In August, two Tostan training alumni, Asmau Ayub and Mohammed Andani Hussein, returned to the Tostan Training Center (TTC) for an 11-day workshop on Tostan’s human rights-based approach to community-led development, held in collaboration with the Carter Center. They brought with them young development professionals from their respective organizations, the Rayuwa Foundation and Haske Ghana. The Rayuwa Foundation works to improve community wellbeing through psychosocial support services, mentorship, and children’s rights trainings, while Haske Ghana aims to reduce conflict, empower women and remove the socio-economic barriers to girls’ education.

At the conclusion of the Tostan training, I asked participants to reflect on what they had learned during the seminar, and how their new knowledge will impact the challenges they face in their work.

Acccording to Inusah Mohammed from the Rayuwa Foundation, one of their difficulties was:

…friction with the leaders of the community, who said that they did not know why we were there and that they didn’t feel like part of the whole thing and that it seemed as though we were looking down on whatever they had been doing in the past years.

A key takeaway for him was the need to foster in the community a “sense of belonging” by “working with the intellect of the people rather than going there to look down on the intellect of the people.” As Asmau Ayub put it, this critical dynamic between communities and development workers is about:

 …not necessarily just pouring out ideas onto the community but really listening to the community, engaging them from their own perspective, understanding what their needs are and then giving it back to them as a community. That way, you get to work with a community and there is cooperation.

This type of interaction was best demonstrated through the training’s participatory, learner-centered approach. In practice, participants discussed the lessons learned by Tostan staff over 25 years of program implementation and even experienced sessions directly from the Community Empowerment Program (CEP). Mohammed Andani Hussein noted:

This time around I learned a lot about how to get community members to talk, how to get community members into a dialogue…one important thing that we’ve learned here…is the icebreakers, because when you bring students together, it is always difficult for them to open up and start talking. But we’ve learned how to get them to start talking through games…and I’m sure that this will be very, very useful for us.

All of the August training participants were religious and work in contexts where religion is an important part of daily life. Considerable time was therefore devoted to exploring Tostan’s work with religious leaders and the intersection between Islam and human rights.

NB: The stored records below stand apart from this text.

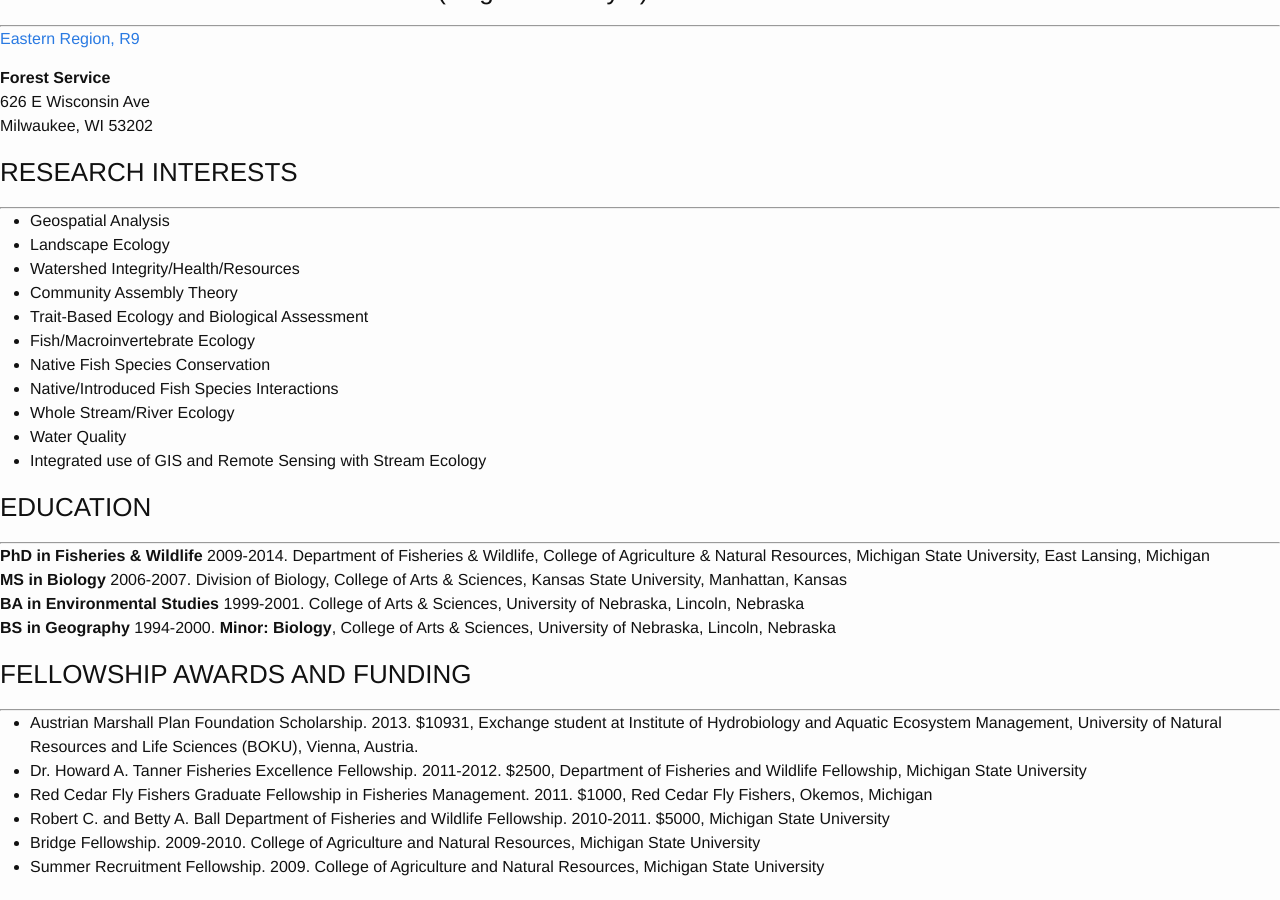
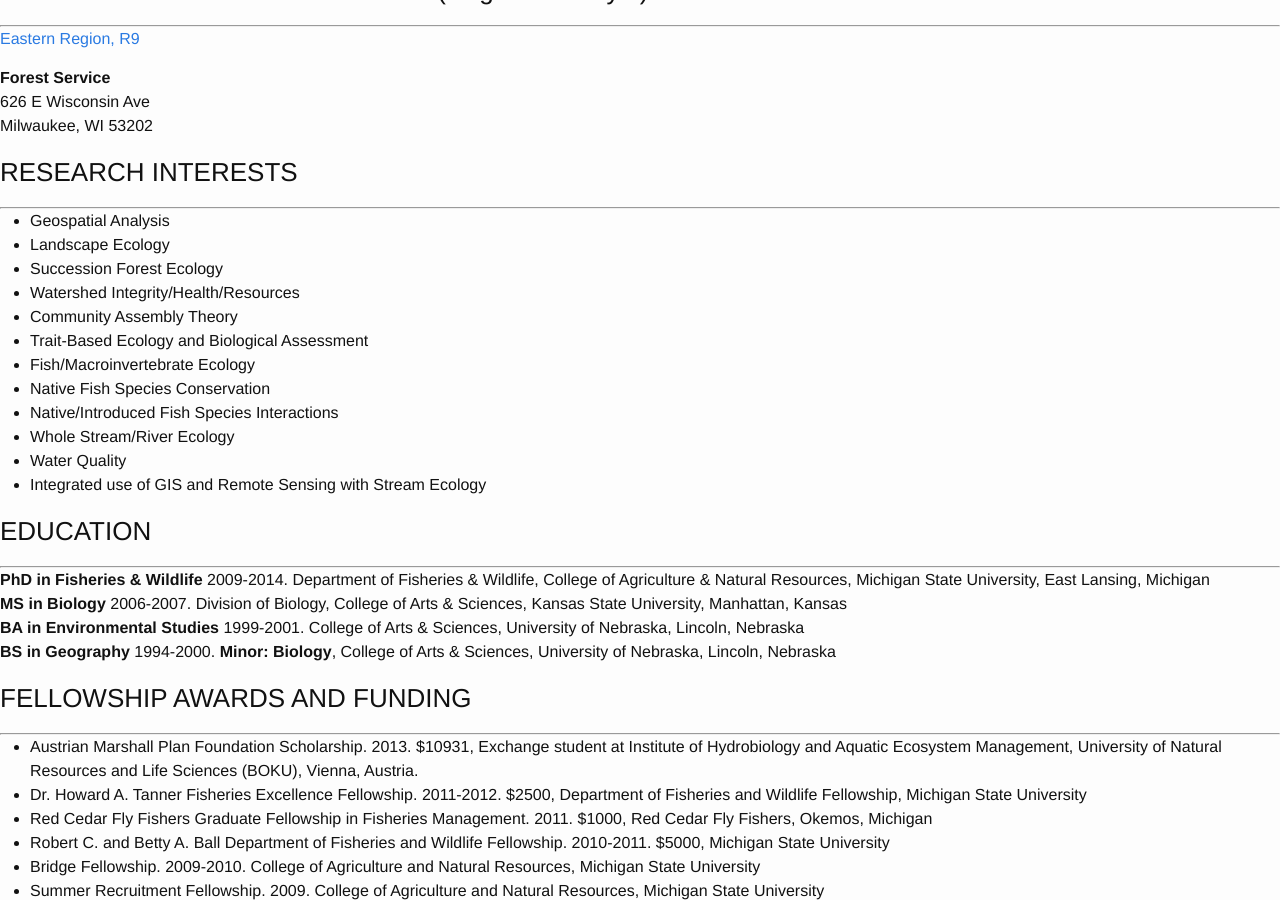
Before and after one commit to dthor/dthor.github.io, a Jekyll site: the page built from about/about.md, in a window 1280 px wide and 900 px high, scrolled down 594 px. Built offline with Jekyll 4.4.1, drawn with Linux system fonts in a browser that asks for light colours; nearby versions of some CDN libraries; some web fonts are replaced.

Commit message:
succession
succession

```diff
--- a/about/about.md
+++ b/about/about.md
@@ -24,6 +24,7 @@
 - - - -
 - Geospatial Analysis
 - Landscape Ecology
+- Succession Forest Ecology
 - Watershed Integrity/Health/Resources
 - Community Assembly Theory
 -	Trait-Based Ecology and Biological Assessment
```
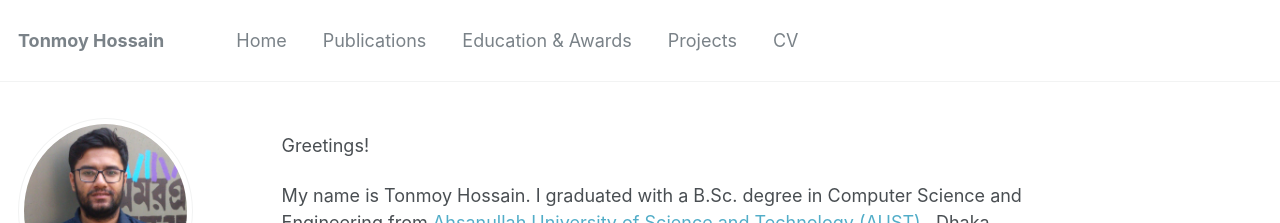
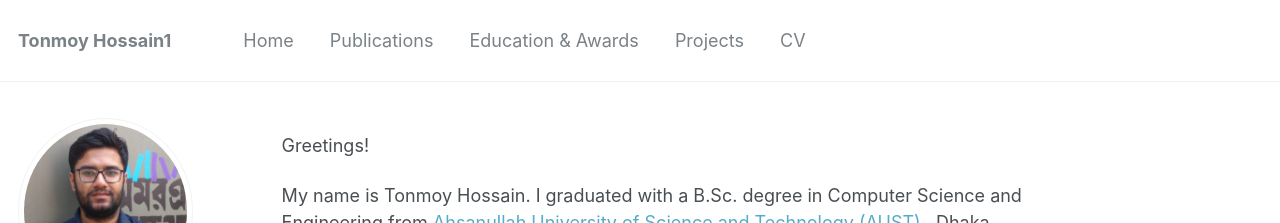
Before and after one commit to shaeekh/shaeekh.github.io, a Jekyll site: the page built from _pages/about.md, in a window 1280 px wide and 900 px high. Shown: the top 223 px of the window. Built offline with Jekyll 4.4.1, drawn with Linux system fonts in a browser that asks for light colours; some web fonts are replaced.

Commit message:
Update _config.yml

```diff
--- a/_config.yml
+++ b/_config.yml
@@ -7,7 +7,7 @@
 
 # Site Settings
 locale                   : "en-US"
-title                    : "Tonmoy Hossain"
+title                    : "Tonmoy Hossain1"
 title_separator          : "-"
 name                     : &name "Tonmoy Hossain"
 description              : &description "personal description"
```
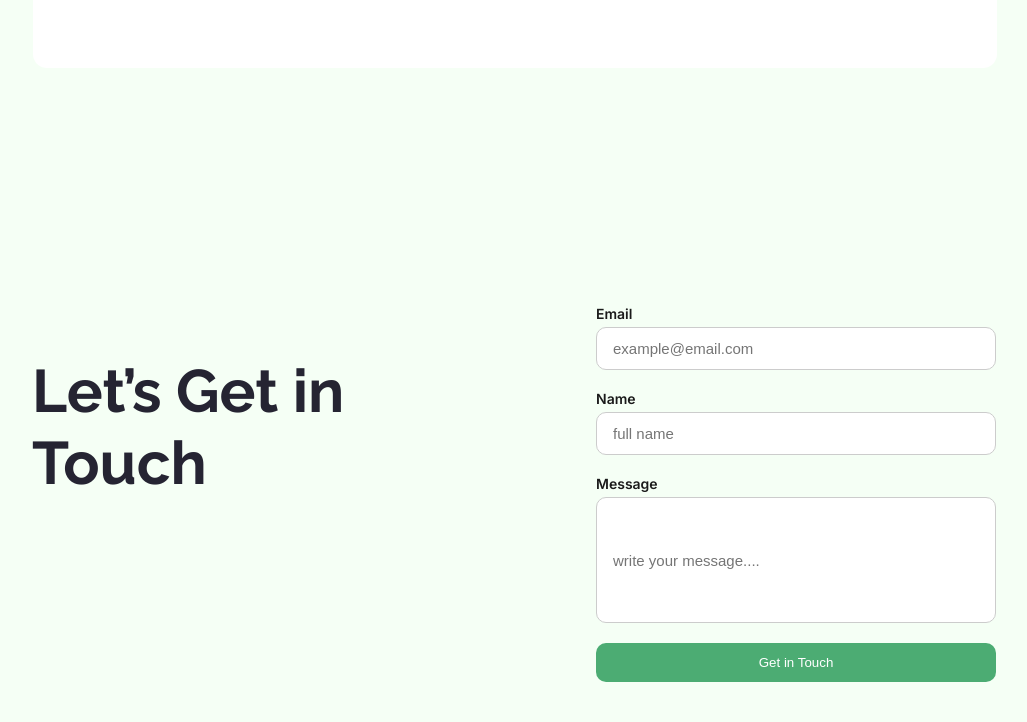
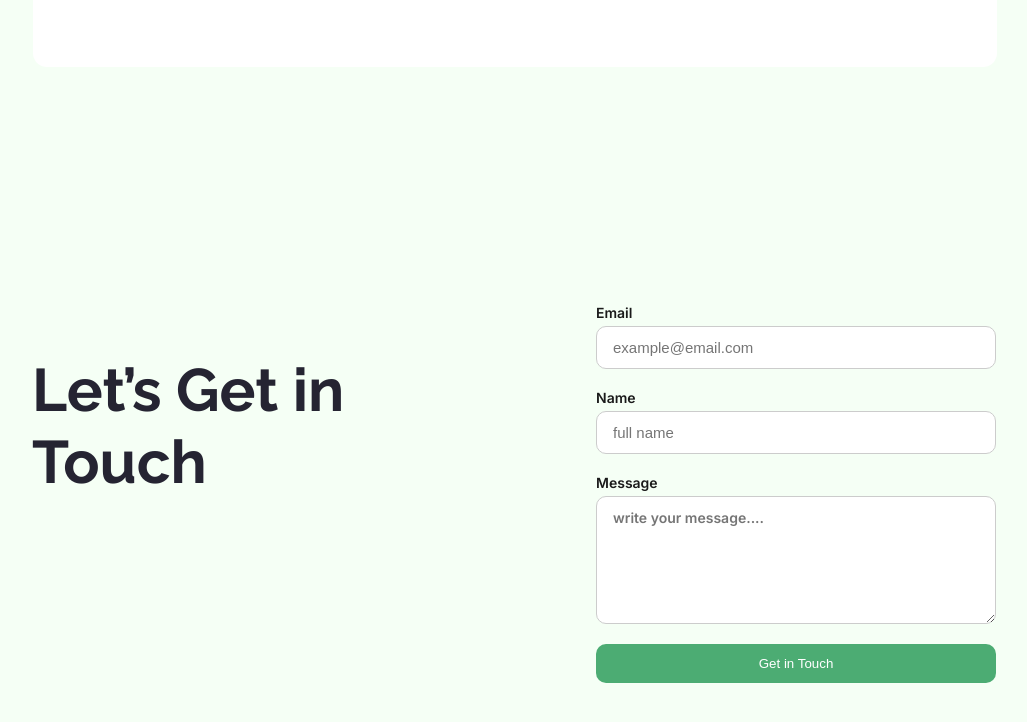
Before and after one commit to armamunsyl/assignment-01, a plain HTML site: page index.html in a window 1280 px wide. Shown: the part 2820-3542 px from the top of the page, without its empty margins (126-1153 px from the left). Drawn offline with Linux system fonts and the light colour scheme.

Commit message:
fixing form part

```diff
--- a/assignment-style.css
+++ b/assignment-style.css
@@ -193,7 +193,7 @@ nav{
     font-size: 15px;
 }
 .date{
-    padding-top: 0;
+    margin-top: 0;
 }
 .star{
     display: flex;
@@ -245,6 +245,7 @@ nav{
   gap: 100px;
 }
 
+
 .head-txt {
   font-family: "Raleway", sans-serif;
   font-optical-sizing: auto;
@@ -284,6 +285,19 @@ form input {
 }
 .input-msg{
     height:100px ;
+}
+textarea{
+    border: 1px solid #ccc;
+    border-radius: 10px;
+    font-size: 14px;
+  font-weight: 600;
+  margin-bottom: 20px;
+  color: #1a1a1a;
+  font-family: "Inter", sans-serif;
+  font-optical-sizing: auto;
+  font-style: normal;
+  padding: 12px 16px;
+
 }
 .logo-last{
   font-family: "Inter", sans-serif;
--- a/index.html
+++ b/index.html
@@ -155,8 +155,8 @@
             <input type="email" placeholder="example@email.com" name="" id="">
             <label for="">Name</label>
             <input type="text" placeholder="full name" name="" id="">
-            <label for="">Message</label>
-            <input class="input-msg" type="text" placeholder="write your message...." name="" id="">
+            <label for="Message">Message</label>
+            <textarea class="form-ls" name="" id="" cols="30" rows="6" placeholder="write your message...."></textarea>
             <button class="btn2">Get in Touch</button>
         </form>
     </section>
@@ -177,6 +177,7 @@
        </div>
     </section>
 
+
 </body>
 
 </html>
```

On this point, Zakaria Mohammed Mutawakilu reflected:

Indeed, it surprised me in a way. I did not know that the Tostan Training Center would tackle human rights from the Islamic perspective. Most of the human rights we have learned, particularly to equality and to a fair trial, the human right to life, to education, to health – all these human rights are found in Islam.

Throughout these discussions, participants expressed the particularities of the contexts in which they work and analyzed them through various theories examined during the training. An especially striking example with regard to social norm theory came from Alhassan Ibn Abdallah, who, in addition to his work with Haske Ghana, leads an NGO working to empower women and girls living in slums through education and entertainment:

…it doesn’t look like any other community, because in slums you find people coming from so many different communities and they come together to make the slum. And each person comes in with his norm, and then when all these norms come together, it creates another norm that is different – completely different. And here [at the TTC] I have learned the idea of social norms and the processes or steps that you can use to harness the positives of a society to actually change social norms in a very positive direction.

Participants also worked together with the guidance of trainers to get feedback on their project proposals and program designs, and practice how to set useful and obtainable objectives. Alhassan Ibn Abdallah summarized the true impact of the practical skills they developed over the course of the training:

…in urban areas, you have very vibrant young people living in the slums and they don’t know how much they can actually aspire to. With the knowledge I have acquired here, when I go back I will be able to motivate and inspire people and bring them together…to identify our potentials and aspire to reach them.

This inspiration to effect positive change in unique contexts is one of the principle goals of the TTC. Just as community members who follow our three-year CEP define what they would like to glean from the program, so too can training participants personalize our methodology and approach according to their own communities’ needs.

Interviews by Daniel Newton, Programs Officer